START ENTRIES SHOWN

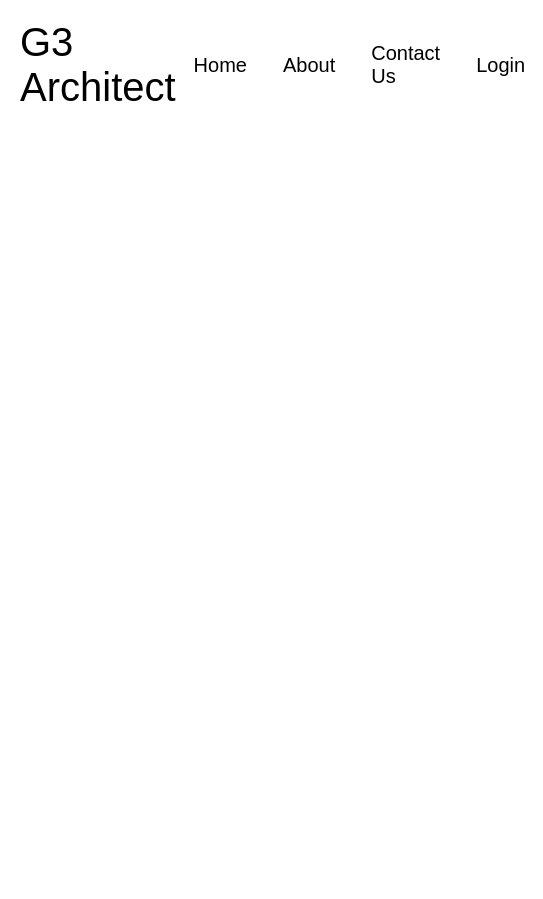
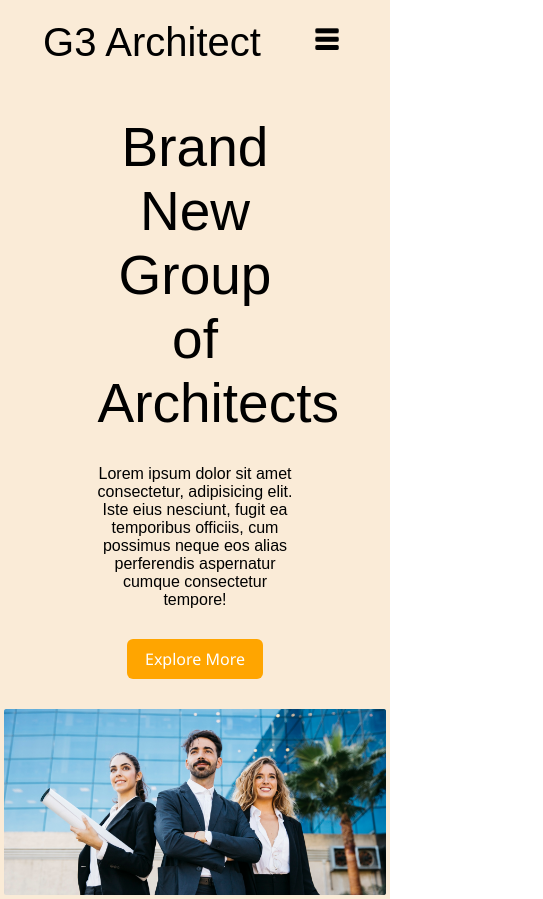
Before and after one commit to Siam-555/G3-Architect, a plain HTML site: page index.html in a window 390 px wide. Shown: the whole page, 543 px wide, since content can reach past the window. Before the commit the page ends 844 px from the top, so only its background shows below. Drawn offline with Linux system fonts and the light colour scheme; a web font is replaced by a local one.

Commit message:
Header section done with responsive

```diff
--- a/index.html
+++ b/index.html
@@ -27,8 +27,19 @@
         <a href="/">Contact Us</a>
         <a href="/">Login</a>
       </div>
+      <div class="navmenu">
+        <img src="./images/navmenu.png">
+      </div>
     </nav>
 
+    <div class="banner">
+      <div>
+        <h2>Brand New<br />Group of Architects</h2>
+        <p>Lorem ipsum dolor sit amet consectetur, adipisicing elit. Iste eius nesciunt, fugit ea temporibus officiis, cum possimus neque eos alias perferendis aspernatur cumque consectetur tempore!</p>
+        <button>Explore More</button>
+      </div>
+      <img src="./images/banner.png">
+    </div>
   </header>
 
 
--- a/style.css
+++ b/style.css
@@ -7,11 +7,23 @@
 }
 body {
   margin: 0 auto;
-  max-width: 1200px;
+  /* max-width: 1200px; */
 }
+
+
+/* Headings */
 h1 {
   font-size: 40px;
 }
+h2 {
+  font-size: 55px;
+}
+header {
+  background-color: antiquewhite;
+}
+
+
+/* Navbar */
 nav {
   padding: 20px;
   display: flex;
@@ -27,3 +39,49 @@ nav {
   text-decoration: none;
   font-size: 20px;
 }
+.navmenu {
+  display: none;
+}
+.navmenu img {
+  display: flex;
+  align-items: center;
+  width: 40px;
+}
+
+
+/* Banner */
+.banner {
+  text-align: center;
+  /* width: 100vw; */
+}
+.banner > div {
+  width: 50%;
+  margin: 30px auto;
+}
+.banner p {
+  margin: 30px auto;
+}
+.banner button {
+  padding: 9px 18px;
+  background-color: orange;
+  color: white;
+  border: none;
+  border-radius: 6px;
+  font-size: 16px;
+  font-family: 'Segoe UI', Tahoma, Geneva, Verdana, sans-serif;
+}
+.banner img {
+  width: 98%;
+}
+
+
+
+
+@media  screen and (max-width:572px) {
+  .navlink {
+    display: none;
+  }
+  .navmenu {
+    display: block;
+  }
+}
```
Also changed, not shown: images/navmenu.png (added).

END ENTRIES SHOWN

▶ [YOUR ASSIGNMENT]
Copy the listing above verbatim; the pictures it contains are to stay out.

▶ [RESULT OF THIS EXERCISE]
Before and after one commit to Siam-555/G3-Architect, a plain HTML site: page index.html in a window 390 px wide. Shown: the whole page, 543 px wide, since content can reach past the window. Before the commit the page ends 844 px from the top, so only its background shows below. Drawn offline with Linux system fonts and the light colour scheme; a web font is replaced by a local one.

Commit message:
Header section done with responsive

```diff
--- a/index.html
+++ b/index.html
@@ -27,8 +27,19 @@
         <a href="/">Contact Us</a>
         <a href="/">Login</a>
       </div>
+      <div class="navmenu">
+        <img src="./images/navmenu.png">
+      </div>
     </nav>
 
+    <div class="banner">
+      <div>
+        <h2>Brand New<br />Group of Architects</h2>
+        <p>Lorem ipsum dolor sit amet consectetur, adipisicing elit. Iste eius nesciunt, fugit ea temporibus officiis, cum possimus neque eos alias perferendis aspernatur cumque consectetur tempore!</p>
+        <button>Explore More</button>
+      </div>
+      <img src="./images/banner.png">
+    </div>
   </header>
 
 
--- a/style.css
+++ b/style.css
@@ -7,11 +7,23 @@
 }
 body {
   margin: 0 auto;
-  max-width: 1200px;
+  /* max-width: 1200px; */
 }
+
+
+/* Headings */
 h1 {
   font-size: 40px;
 }
+h2 {
+  font-size: 55px;
+}
+header {
+  background-color: antiquewhite;
+}
+
+
+/* Navbar */
 nav {
   padding: 20px;
   display: flex;
@@ -27,3 +39,49 @@ nav {
   text-decoration: none;
   font-size: 20px;
 }
+.navmenu {
+  display: none;
+}
+.navmenu img {
+  display: flex;
+  align-items: center;
+  width: 40px;
+}
+
+
+/* Banner */
+.banner {
+  text-align: center;
+  /* width: 100vw; */
+}
+.banner > div {
+  width: 50%;
+  margin: 30px auto;
+}
+.banner p {
+  margin: 30px auto;
+}
+.banner button {
+  padding: 9px 18px;
+  background-color: orange;
+  color: white;
+  border: none;
+  border-radius: 6px;
+  font-size: 16px;
+  font-family: 'Segoe UI', Tahoma, Geneva, Verdana, sans-serif;
+}
+.banner img {
+  width: 98%;
+}
+
+
+
+
+@media  screen and (max-width:572px) {
+  .navlink {
+    display: none;
+  }
+  .navmenu {
+    display: block;
+  }
+}
```
Also changed, not shown: images/navmenu.png (added).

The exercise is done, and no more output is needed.